[Start of section]
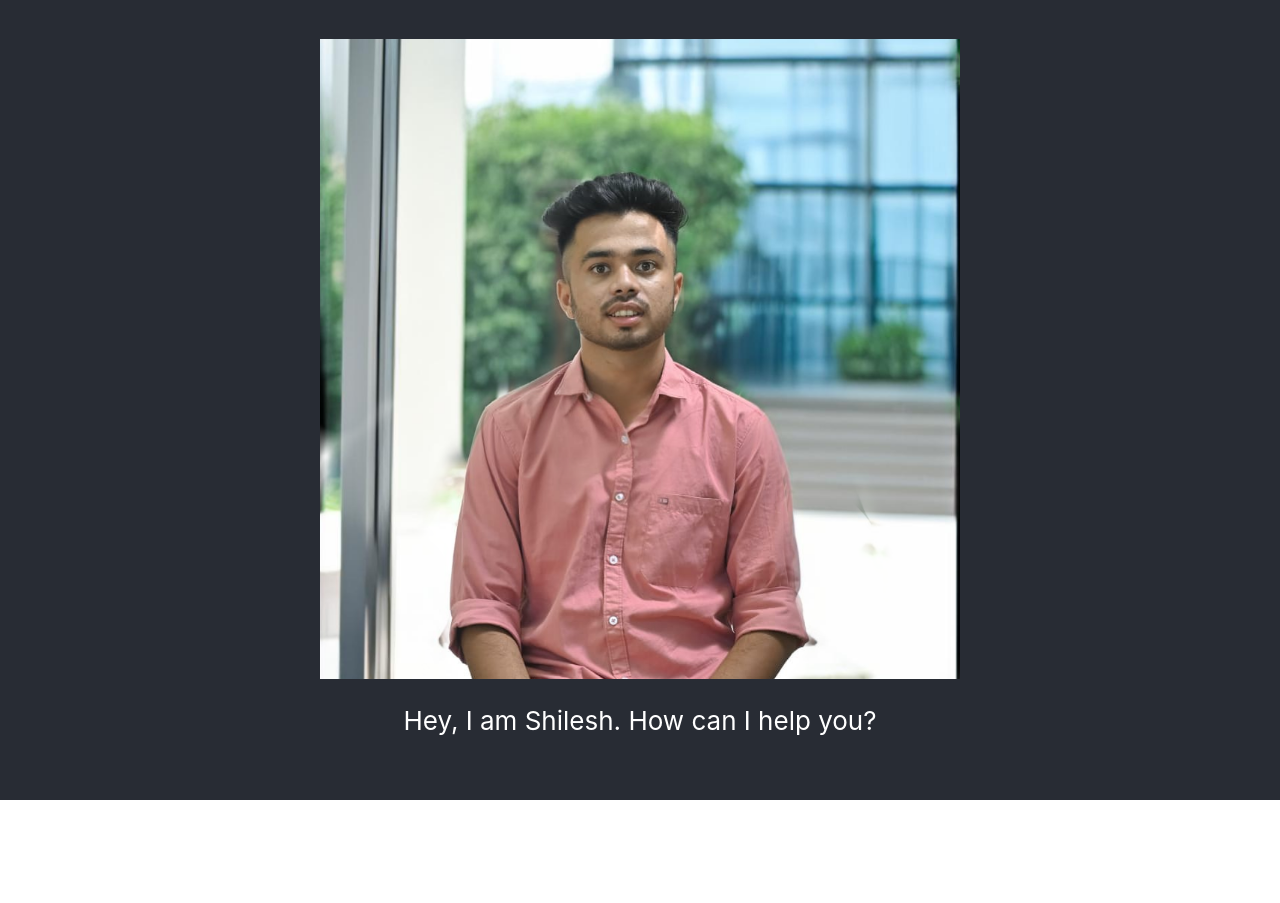
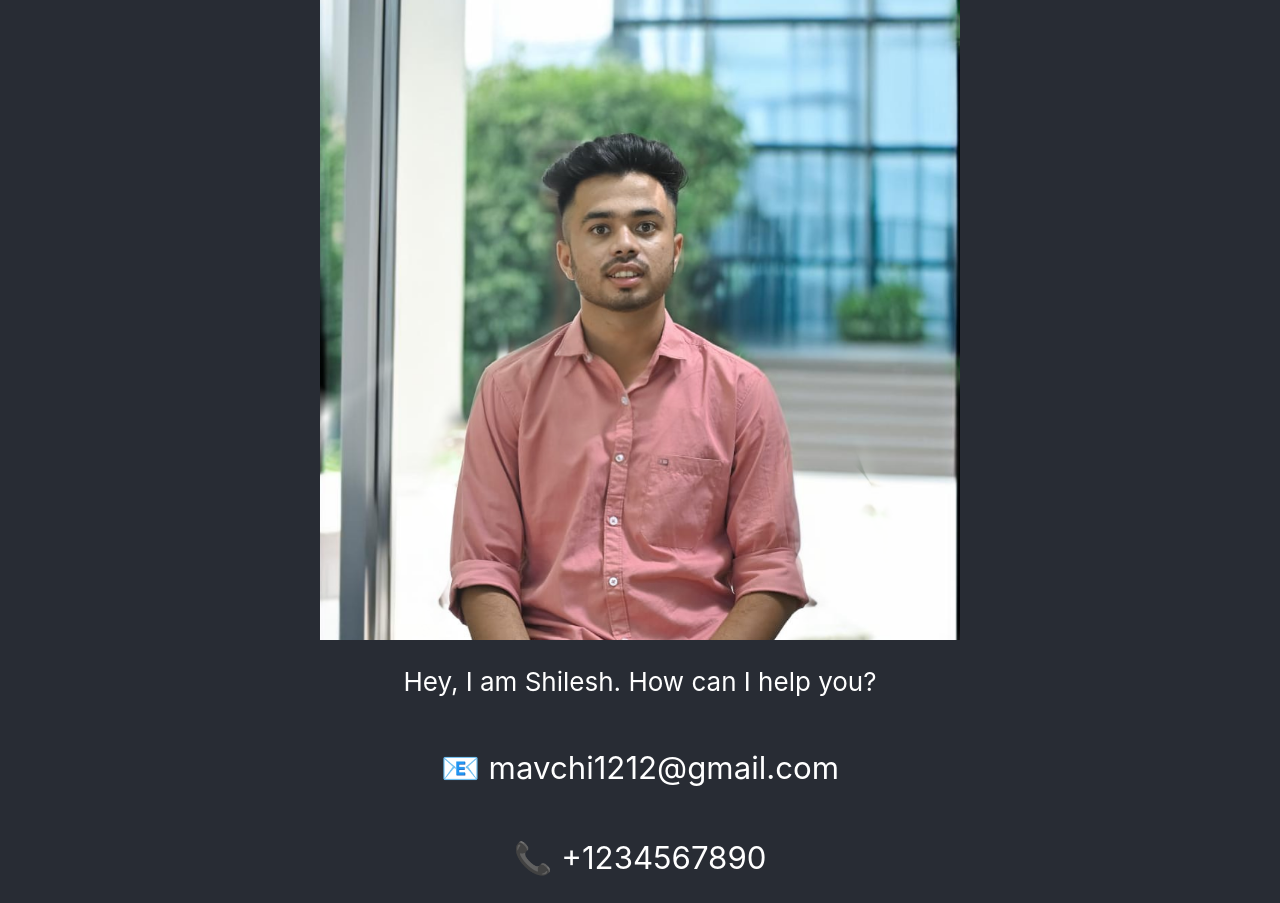
Before and after one commit to Dev-shilesh/shilesh-portfolio, a React (Create React App) app: page / in a window 1280 px wide. Before the commit the page ends 800 px from the top, so only its background shows below. Built offline with nearby package versions, Linux system fonts and the light colour scheme.

Commit message:
add personal contact her

```diff
--- a/src/App.css
+++ b/src/App.css
@@ -38,3 +38,15 @@
     transform: rotate(360deg);
   }
 }
+
+/* Added CSS for email and phone links */
+.App-link {
+  color: white;
+  text-decoration: none;
+  font-size: 1.2em;
+  margin: 10px 0;
+}
+
+.App-link:hover {
+  text-decoration: underline;
+}
--- a/src/App.js
+++ b/src/App.js
@@ -8,6 +8,16 @@ function App() {
         <p>
           Hey, I am Shilesh. How can I help you?
         </p>
+        <p>
+          <a href="mailto:mavchi1212@gmail.com" className="App-link">
+            📧 mavchi1212@gmail.com
+          </a>
+        </p>
+        <p>
+          <a href="tel:+1234567890" className="App-link">
+            📞 +1234567890
+          </a>
+        </p>
       </header>
     </div>
   );
```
[End of section]
Task directions:
Exactly as written, restate the listing above with its pictures omitted.

Result of the task:
Before and after one commit to Dev-shilesh/shilesh-portfolio, a React (Create React App) app: page / in a window 1280 px wide. Before the commit the page ends 800 px from the top, so only its background shows below. Built offline with nearby package versions, Linux system fonts and the light colour scheme.

Commit message:
add personal contact her

```diff
--- a/src/App.css
+++ b/src/App.css
@@ -38,3 +38,15 @@
     transform: rotate(360deg);
   }
 }
+
+/* Added CSS for email and phone links */
+.App-link {
+  color: white;
+  text-decoration: none;
+  font-size: 1.2em;
+  margin: 10px 0;
+}
+
+.App-link:hover {
+  text-decoration: underline;
+}
--- a/src/App.js
+++ b/src/App.js
@@ -8,6 +8,16 @@ function App() {
         <p>
           Hey, I am Shilesh. How can I help you?
         </p>
+        <p>
+          <a href="mailto:mavchi1212@gmail.com" className="App-link">
+            📧 mavchi1212@gmail.com
+          </a>
+        </p>
+        <p>
+          <a href="tel:+1234567890" className="App-link">
+            📞 +1234567890
+          </a>
+        </p>
       </header>
     </div>
   );
```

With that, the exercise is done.